### Work request
Reproduce each entry exactly as it reads. Leave the images out.

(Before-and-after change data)
►

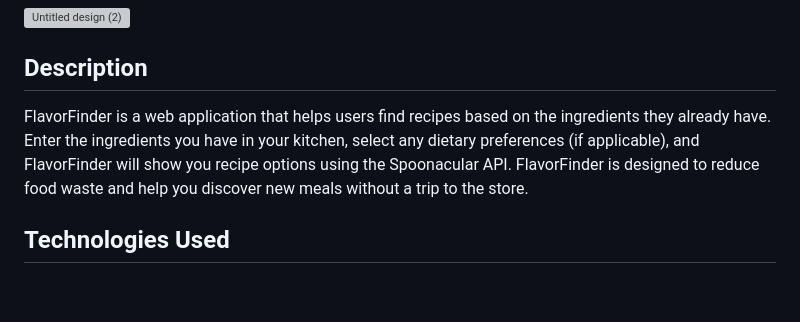
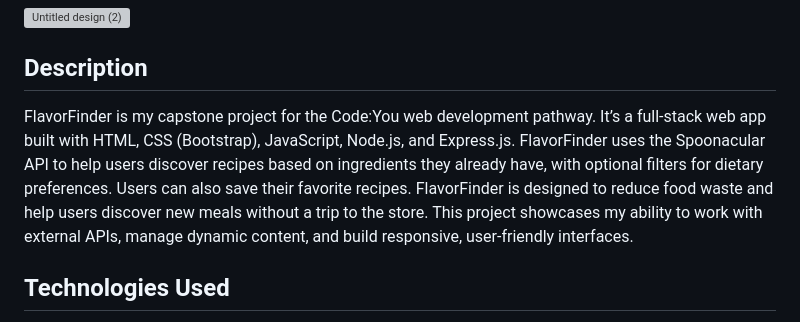
Before and after one commit to koda-m/FlavorFinder, a Markdown page: README.md, the part around the change. GitHub-like rendering; blank space fills up the shorter version; grey boxes are pictures that could not be loaded.

```diff
--- a/README.md
+++ b/README.md
@@ -1,7 +1,7 @@
 <h1>FlavorFinder</h1>
 <img width="1920" height="1080" alt="Untitled design (2)" src="https://github.com/user-attachments/assets/7989754f-a095-4b19-8eb5-34822d1ff1cb" />
 <h2>Description</h2>
-<p>FlavorFinder is a web application that helps users find recipes based on the ingredients they already have. Enter the ingredients you have in your kitchen, select any dietary preferences (if applicable), and FlavorFinder will show you recipe options using the Spoonacular API. FlavorFinder is designed to reduce food waste and help you discover new meals without a trip to the store.</p>
+<p>FlavorFinder is my capstone project for the Code:You web development pathway. It’s a full-stack web app built with HTML, CSS (Bootstrap), JavaScript, Node.js, and Express.js. FlavorFinder uses the Spoonacular API to help users discover recipes based on ingredients they already have, with optional filters for dietary preferences. Users can also save their favorite recipes. FlavorFinder is designed to reduce food waste and help users discover new meals without a trip to the store. This project showcases my ability to work with external APIs, manage dynamic content, and build responsive, user-friendly interfaces.</p>
 <h2>Technologies Used</h2>
 <p>HTML5, CSS3, JavaScript, Node.js, Express.js, localStorage, Spoonacular API, Bootstrap, Font Awesome, Git & GitHub, Git Bash, Visual Studio Code</p>
 <h2>Usage</h2>
```
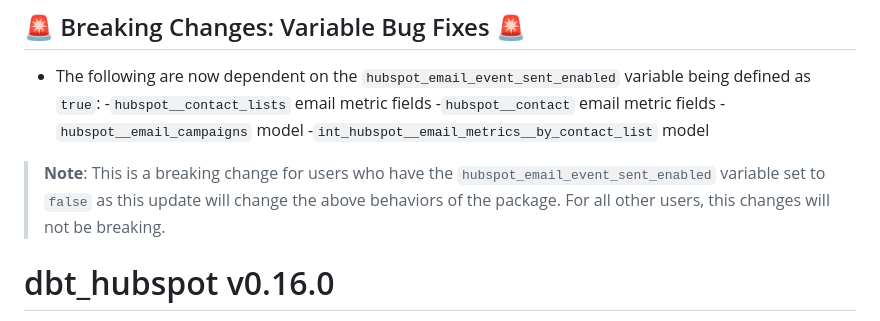
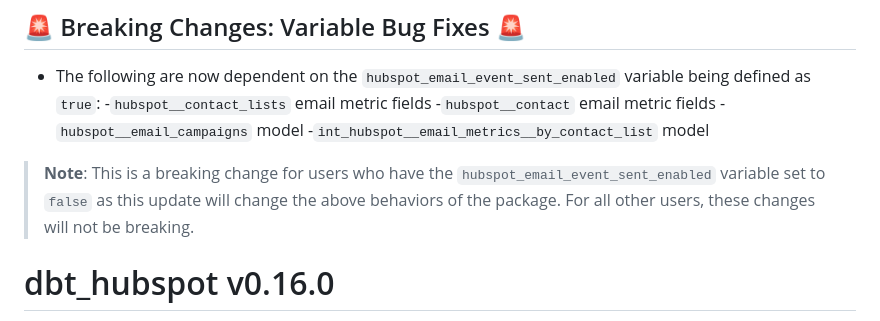
Before and after one commit to fivetran/dbt_hubspot, a Markdown page: CHANGELOG.md, the part around the change. Rendered like a GitHub page.

Commit message:
Update CHANGELOG.md
Co-authored-by: fivetran-catfritz <111930712+fivetran-catfritz@users.noreply.github.com>

```diff
--- a/CHANGELOG.md
+++ b/CHANGELOG.md
@@ -7,7 +7,7 @@
   -`hubspot__contact` email metric fields
   -`hubspot__email_campaigns` model
   -`int_hubspot__email_metrics__by_contact_list` model
-> **Note**: This is a breaking change for users who have the `hubspot_email_event_sent_enabled` variable set to `false` as this update will change the above behaviors of the package. For all other users, this changes will not be breaking.
+> **Note**: This is a breaking change for users who have the `hubspot_email_event_sent_enabled` variable set to `false` as this update will change the above behaviors of the package. For all other users, these changes will not be breaking.
 
 # dbt_hubspot v0.16.0
 [PR #135](https://github.com/fivetran/dbt_hubspot/pull/135) includes the following updates:
```
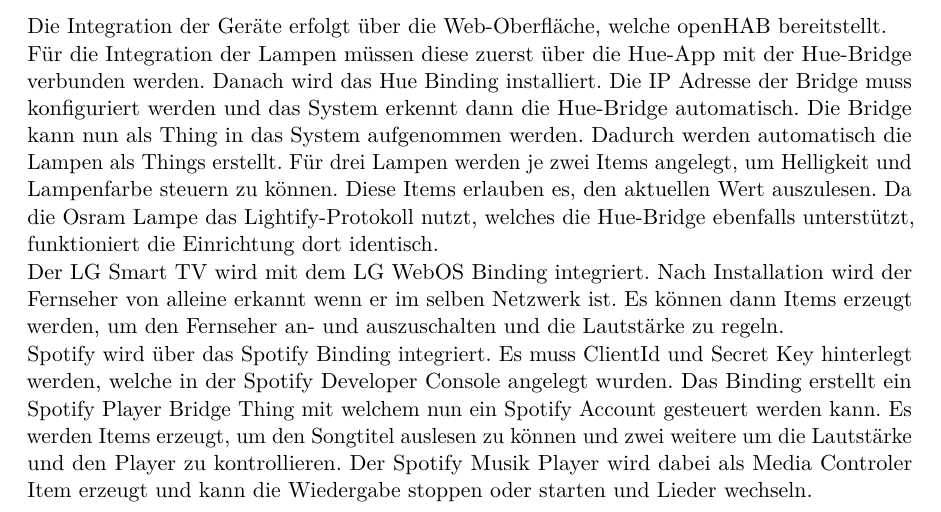
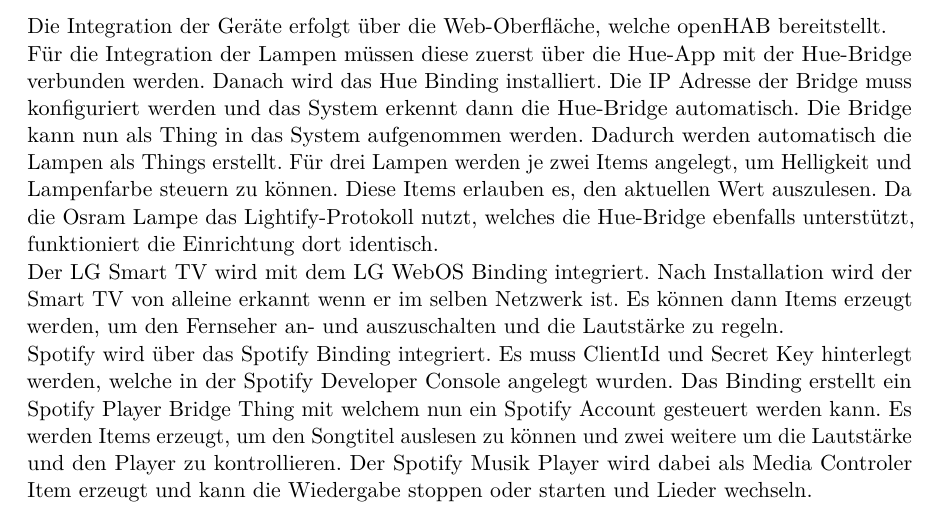
Before and after one commit to LukasKiederle/seminar-sa-ws19-20, a LaTeX thesis (vorlage-seminararbeiten-tex/thesis.tex, which reads vorlage-seminararbeiten-tex/chapters.tex): part of page 16 of 26, cut so that both start at the same text. Compiled offline with pdfLaTeX; a missing bibliography style is replaced by a similar one.

Commit message:
txs auto checkin

```diff
--- a/vorlage-seminararbeiten-tex/chapters.tex
+++ b/vorlage-seminararbeiten-tex/chapters.tex
@@ -327,7 +327,7 @@
 
 		Für die Integration der Lampen müssen diese zuerst über die Hue-App mit der Hue-Bridge verbunden werden. Danach wird das Hue Binding installiert. Die IP Adresse der Bridge  muss konfiguriert werden und das System erkennt dann die Hue-Bridge automatisch. Die Bridge kann nun als Thing in das System aufgenommen werden. Dadurch werden automatisch die Lampen als Things erstellt. Für drei Lampen werden je zwei Items angelegt, um Helligkeit und Lampenfarbe steuern zu können. Diese Items erlauben es, den aktuellen Wert auszulesen. Da die Osram Lampe das Lightify-Protokoll nutzt, welches die Hue-Bridge ebenfalls unterstützt, funktioniert die Einrichtung dort identisch.
 
-		Der LG Smart TV wird mit dem LG WebOS Binding integriert. Nach Installation wird der Fernseher von alleine erkannt wenn er im selben Netzwerk ist. Es können dann Items erzeugt werden, um den Fernseher an- und auszuschalten und die Lautstärke zu regeln.
+		Der LG Smart TV wird mit dem LG WebOS Binding integriert. Nach Installation wird der Smart TV von alleine erkannt wenn er im selben Netzwerk ist. Es können dann Items erzeugt werden, um den Fernseher an- und auszuschalten und die Lautstärke zu regeln.
 
 		Spotify wird über das Spotify Binding integriert. Es muss ClientId und Secret Key hinterlegt werden, welche in der Spotify Developer Console angelegt wurden. Das Binding erstellt ein Spotify Player Bridge Thing mit welchem nun ein Spotify Account gesteuert werden kann. Es werden Items erzeugt, um den Songtitel auslesen zu können und zwei weitere um die Lautstärke und den Player zu kontrollieren. Der Spotify Musik Player wird dabei als Media Controler Item erzeugt und kann die Wiedergabe stoppen oder starten und Lieder wechseln.
 
```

◄

### Final answer
Before and after one commit to koda-m/FlavorFinder, a Markdown page: README.md, the part around the change. GitHub-like rendering; blank space fills up the shorter version; grey boxes are pictures that could not be loaded.

```diff
--- a/README.md
+++ b/README.md
@@ -1,7 +1,7 @@
 <h1>FlavorFinder</h1>
 <img width="1920" height="1080" alt="Untitled design (2)" src="https://github.com/user-attachments/assets/7989754f-a095-4b19-8eb5-34822d1ff1cb" />
 <h2>Description</h2>
-<p>FlavorFinder is a web application that helps users find recipes based on the ingredients they already have. Enter the ingredients you have in your kitchen, select any dietary preferences (if applicable), and FlavorFinder will show you recipe options using the Spoonacular API. FlavorFinder is designed to reduce food waste and help you discover new meals without a trip to the store.</p>
+<p>FlavorFinder is my capstone project for the Code:You web development pathway. It’s a full-stack web app built with HTML, CSS (Bootstrap), JavaScript, Node.js, and Express.js. FlavorFinder uses the Spoonacular API to help users discover recipes based on ingredients they already have, with optional filters for dietary preferences. Users can also save their favorite recipes. FlavorFinder is designed to reduce food waste and help users discover new meals without a trip to the store. This project showcases my ability to work with external APIs, manage dynamic content, and build responsive, user-friendly interfaces.</p>
 <h2>Technologies Used</h2>
 <p>HTML5, CSS3, JavaScript, Node.js, Express.js, localStorage, Spoonacular API, Bootstrap, Font Awesome, Git & GitHub, Git Bash, Visual Studio Code</p>
 <h2>Usage</h2>
```
Before and after one commit to fivetran/dbt_hubspot, a Markdown page: CHANGELOG.md, the part around the change. Rendered like a GitHub page.

Commit message:
Update CHANGELOG.md
Co-authored-by: fivetran-catfritz <111930712+fivetran-catfritz@users.noreply.github.com>

```diff
--- a/CHANGELOG.md
+++ b/CHANGELOG.md
@@ -7,7 +7,7 @@
   -`hubspot__contact` email metric fields
   -`hubspot__email_campaigns` model
   -`int_hubspot__email_metrics__by_contact_list` model
-> **Note**: This is a breaking change for users who have the `hubspot_email_event_sent_enabled` variable set to `false` as this update will change the above behaviors of the package. For all other users, this changes will not be breaking.
+> **Note**: This is a breaking change for users who have the `hubspot_email_event_sent_enabled` variable set to `false` as this update will change the above behaviors of the package. For all other users, these changes will not be breaking.
 
 # dbt_hubspot v0.16.0
 [PR #135](https://github.com/fivetran/dbt_hubspot/pull/135) includes the following updates:
```
Before and after one commit to LukasKiederle/seminar-sa-ws19-20, a LaTeX thesis (vorlage-seminararbeiten-tex/thesis.tex, which reads vorlage-seminararbeiten-tex/chapters.tex): part of page 16 of 26, cut so that both start at the same text. Compiled offline with pdfLaTeX; a missing bibliography style is replaced by a similar one.

Commit message:
txs auto checkin

```diff
--- a/vorlage-seminararbeiten-tex/chapters.tex
+++ b/vorlage-seminararbeiten-tex/chapters.tex
@@ -327,7 +327,7 @@
 
 		Für die Integration der Lampen müssen diese zuerst über die Hue-App mit der Hue-Bridge verbunden werden. Danach wird das Hue Binding installiert. Die IP Adresse der Bridge  muss konfiguriert werden und das System erkennt dann die Hue-Bridge automatisch. Die Bridge kann nun als Thing in das System aufgenommen werden. Dadurch werden automatisch die Lampen als Things erstellt. Für drei Lampen werden je zwei Items angelegt, um Helligkeit und Lampenfarbe steuern zu können. Diese Items erlauben es, den aktuellen Wert auszulesen. Da die Osram Lampe das Lightify-Protokoll nutzt, welches die Hue-Bridge ebenfalls unterstützt, funktioniert die Einrichtung dort identisch.
 
-		Der LG Smart TV wird mit dem LG WebOS Binding integriert. Nach Installation wird der Fernseher von alleine erkannt wenn er im selben Netzwerk ist. Es können dann Items erzeugt werden, um den Fernseher an- und auszuschalten und die Lautstärke zu regeln.
+		Der LG Smart TV wird mit dem LG WebOS Binding integriert. Nach Installation wird der Smart TV von alleine erkannt wenn er im selben Netzwerk ist. Es können dann Items erzeugt werden, um den Fernseher an- und auszuschalten und die Lautstärke zu regeln.
 
 		Spotify wird über das Spotify Binding integriert. Es muss ClientId und Secret Key hinterlegt werden, welche in der Spotify Developer Console angelegt wurden. Das Binding erstellt ein Spotify Player Bridge Thing mit welchem nun ein Spotify Account gesteuert werden kann. Es werden Items erzeugt, um den Songtitel auslesen zu können und zwei weitere um die Lautstärke und den Player zu kontrollieren. Der Spotify Musik Player wird dabei als Media Controler Item erzeugt und kann die Wiedergabe stoppen oder starten und Lieder wechseln.
 
```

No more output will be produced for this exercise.